(superl.) Applied to forms in Anglo-Saxon, etc., which retain the old declensional endings. In the Teutonic languages the vowel stems have held the original endings most firmly, and are called strong; the stems in -n are called weak other constant stems conform, or are irregular.
(1) For some time now, public opinion polls have revealed Americans' strong preference to live in comparatively small cities, towns, and rural areas rather than in large cities.
(2) Perinatal mortality is strongly associated with obstetrical factors, respiratory distress syndrome, and prematurity.
(3) We conclude that the SHBG concentration strongly affects this estimation.
(4) When the data correlating DHT with protein synthesis using both labelling techniques were combined, the curves were parallel and a strong correlation was noted between DHT and protein synthesis over a wide range of values (P less than 0.001).
(5) A strong block to the elongation of nascent RNA transcripts by RNA polymerase II occurs in the 5' part of the mammalian c-fos proto-oncogene.
(6) Importantly, these characteristics were strong predictors of subsequent mortality.

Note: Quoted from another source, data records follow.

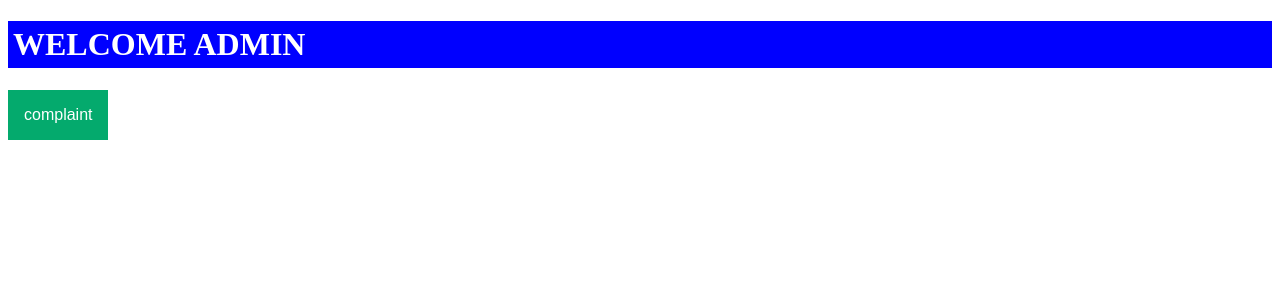
Repository: Jobinte/KSEB-PROJECT
Page: KSEB-complaint-management/WebContent/admin.html
An editor plug-in stored every save of this project. The page is shown before and after the next save, followed by the edit.
The browser window is 1280 px wide. The pictures show the whole page.

Above is the page before, as saved 2023-11-21 09:48:50.

### KSEB-complaint-management/WebContent/admin.html
<!DOCTYPE html>
<html>
<head>
<meta charset="ISO-8859-1">
<title>admin</title>
<link href="css/admin.css" rel="stylesheet" type="text/css" />
</head>
<body>
 <div class="header">
        <h1>WELCOME ADMIN</h1>
    </div>
<div class="dropdown">
  <button class="dropbtn">complaint</button>
  <div class="dropdown-content">
    <a href="#"> Register complaint </a>
    <a href="#"> editcomplaint </a>
    <a href="#"> complaint status</a>
  </div>
</div>



</body>
</html>

### KSEB-complaint-management/WebContent/css/admin.css
 h1 {
            background-color:blue;
            color: white;
            text-align: left;
            padding: 5px;
        }


.dropbtn {
	background-color: #04AA6D;
	color: white;
	padding: 16px;
	font-size: 16px;
	border: none;
}

.dropdown {
	position: relative;
	display: inline-block;
}

.dropdown-content {
	display: none;
	position: absolute;
	background-color: #f1f1f1;
	min-width: 160px;
	box-shadow: 0px 8px 16px 0px rgba(0, 0, 0, 0.2);
	z-index: 1;
}

.dropdown-content a {
	color: black;
	padding: 12px 16px;
	text-decoration: none;
	display: block;
}

.dropdown-content a:hover {
	background-color: #ddd;
}

.dropdown:hover .dropdown-content {
	display: block;
}

.dropdown:hover .dropbtn {
	background-color: #3e8e41;
}

After the next save:
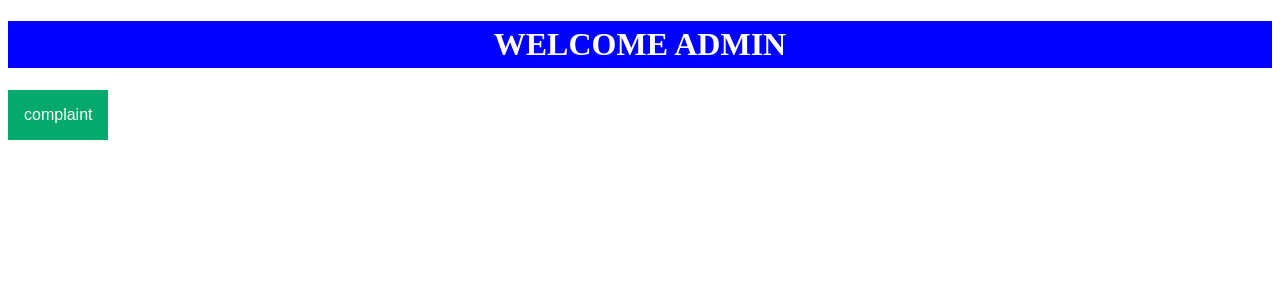
Saved 72 s later.
--- a/KSEB-complaint-management/WebContent/css/admin.css
+++ b/KSEB-complaint-management/WebContent/css/admin.css
@@ -1,7 +1,7 @@
  h1 {
             background-color:blue;
             color: white;
-            text-align: left;
+            text-align: center;
             padding: 5px;
         }
 
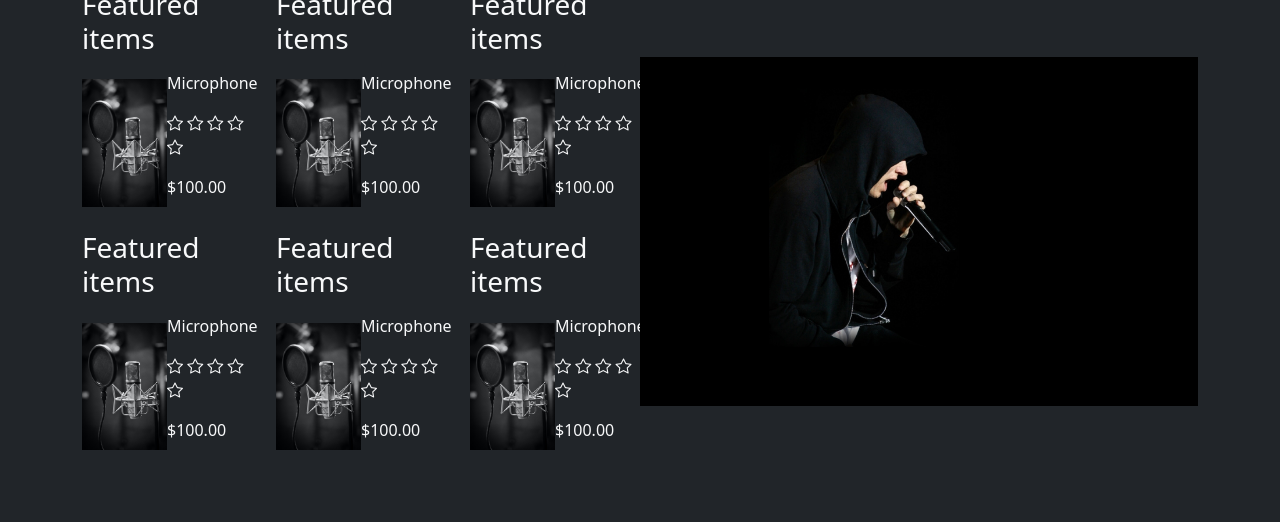
Repository: Eugene44-hub/music-workshop-site
Page: index.html
The author's editor kept a copy of each file at every save. The page is drawn from the files as they stood at one save, then again after the next save.
The browser window is 1280 px wide. The pictures show the part of the page from y = 1393 to 1963 px (the page is 1915 px tall before and 1963 px after).
A picture or video elsewhere on the page could not be fetched, so the positions and the page height are approximate. Some web libraries are served in a nearby version.

Above is the page before, as saved 2021-10-24 14:22:14.

After the next save:
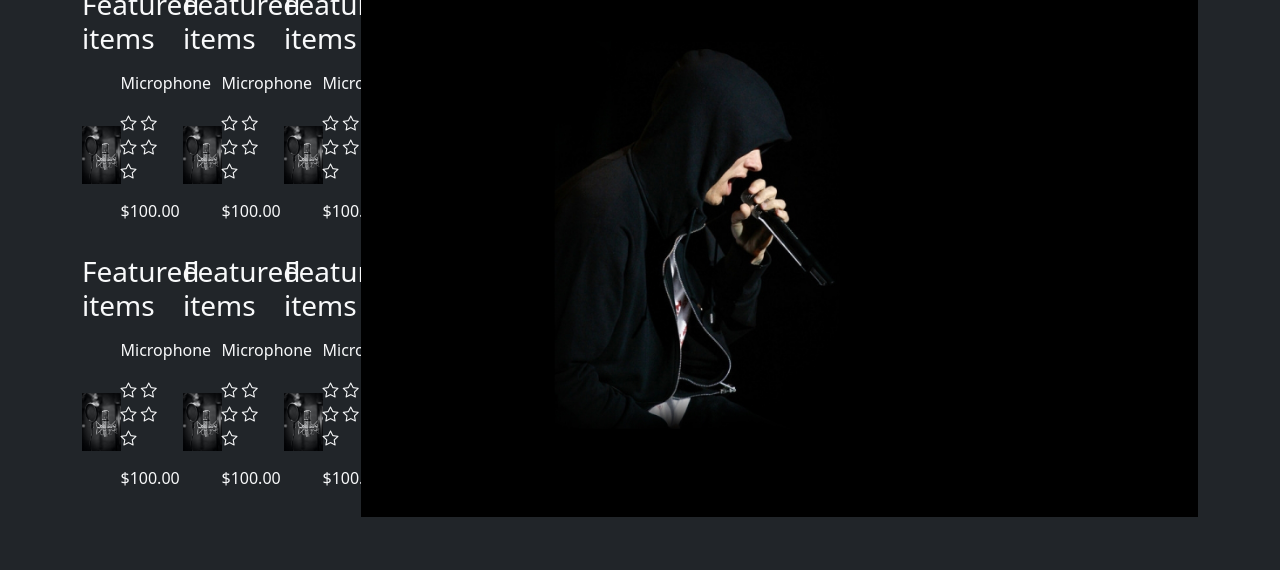
Saved 10 min 17 s later.
--- a/index.html
+++ b/index.html
@@ -252,7 +252,7 @@
                 </div>
 
 
-                <img src="images/eminem.jpg" class="img-fluid w-50 pt-5 d-none d-lg-block" alt="">
+                <img src="images/eminem.jpg" class="img-fluid w-75 pt-5 d-none d-lg-block" alt="">
 
 
             </div>
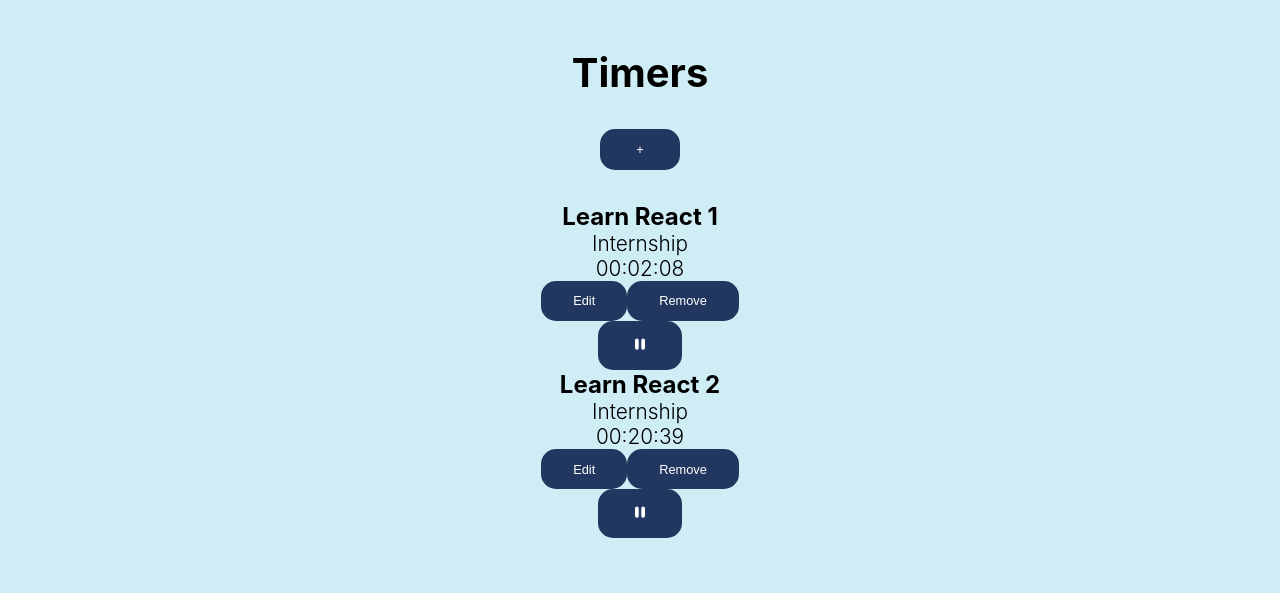
Repository: dqhuy153/react-timer
Page: /
An editor plug-in stored every save of this project. The page is shown before and after the next save, followed by the edit.
The browser window is 1280 px wide. The pictures show the whole page.
The project was rebuilt for these pictures with package versions that can differ from the ones it lists, and the page was loaded fresh each time. Also part of the build but not shown: src/components/TimerForm/TimerForm.module.scss, src/components/TimerForm/index.jsx, src/components/EditableTimerForm/EditableTimerForm.module.scss.

Above is the page before, as saved 2021-10-26 17:23:03.

After the next save:
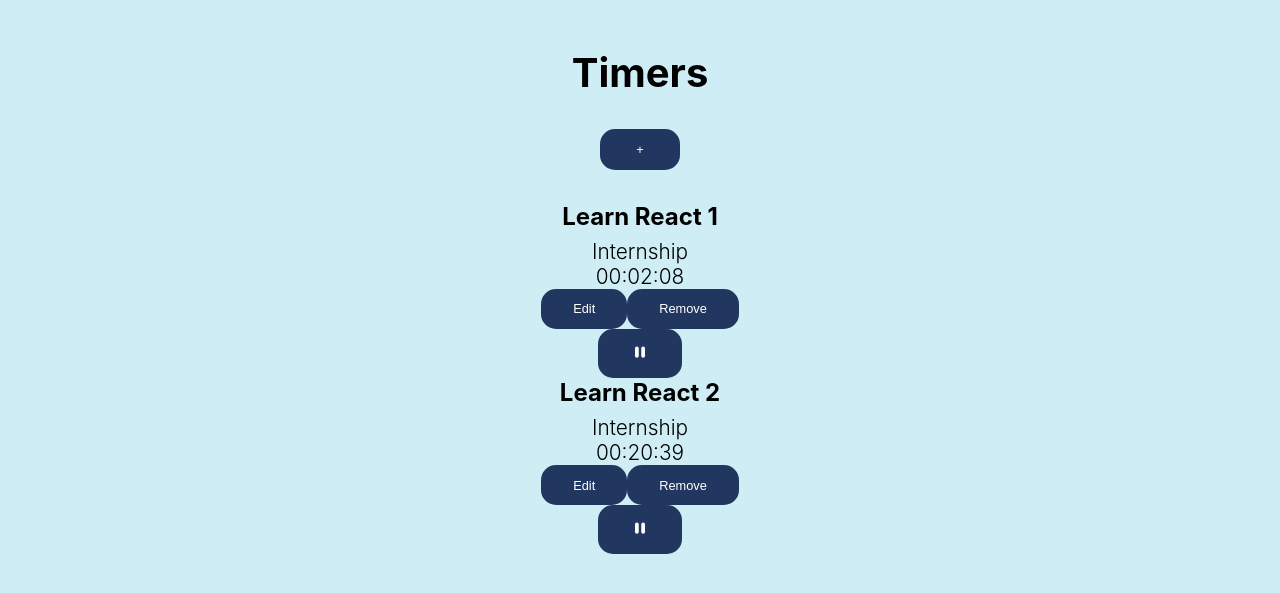
Saved 26 s later.
--- a/src/components/Timer/Timer.module.scss
+++ b/src/components/Timer/Timer.module.scss
@@ -3,6 +3,7 @@
 
   h2 {
     font-size: 1.5rem;
+    margin-bottom: 0.5rem;
   }
   p {
     font-size: 1.3rem;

(7) These clones, designated as TcHMC-2, showed strong cytotoxicity against both HMC-2 and K562 cells.
(8) Results demonstrate that the development of biliary strictures is strongly associated with the duration of cold ischemic storage of allografts in both Euro-Collins solution and University of Wisconsin solution.
(9) "There is … a risk that the political, trade, and gas frictions with Russia could lead to strong deterioration in economic relations between the two countries, with a significant drop in Ukraine's exports to and imports from Russia.
(10) Univariate and multivariate analyses indicated previous LBP or back pain in another location of the spine were strongly associated with LBP during the study year.
(11) Environment groups Environment groups that have strongly backed low-carbon power have barely wavered in their opposition to nuclear in the last decade, although their arguments now are now much about the cost than the danger it might pose.
(12) Although the productions of deoxycortisol and androstenedione from 17 alpha-hydroxyprogesterone were strongly inhibited by progesterone, androstenedione formation from progesterone was not inhibited by a high concentration of progesterone.
(13) Simple cells that are nearly equally dominated by each eye always exhibit strong phase-specific interaction.
(14) The activity is strongly inhibited by SH-blocking reagents (e.g.
(15) Nice (the National Institute for Health and Clinical Excellence) has also published new guidance on good patient experience that provides a strong framework on which to build good engagement practice.
(16) In 0.17 M Na+(aq), tRNA(Phe) exists in its native conformation and the number of strong binding sites (Ka greater than or equal to 10(4)) was estimated to be 3-4 by titration experiments, in agreement with X-ray structural data for crystalline tRNA(Phe) (Jack et al., 1977).
(17) The remaining 33 sera (13.3 per cent) were classified as low, moderate or strong positives.
(18) This study provides strong and unexpected evidence that one admission to hospital of more than a week's duration or repeated admissions before the age of five years (in particular between six months and four years) are associated with an increased risk of behaviour disturbance and poor reading in adolescence.
(19) The accumulated evidence would strongly favor an affirmative answer.
(20) Incubation of membrane with DL-Hcys alone (5 X 10(-5) M), the combination of both Ad (5 X 10(-5)) and DL-Hcys (5 X 10(-5)), or S-adenosyl-L-homocysteine (SAH) (1 X 10(-6)) strongly decreased the methyl ester formation.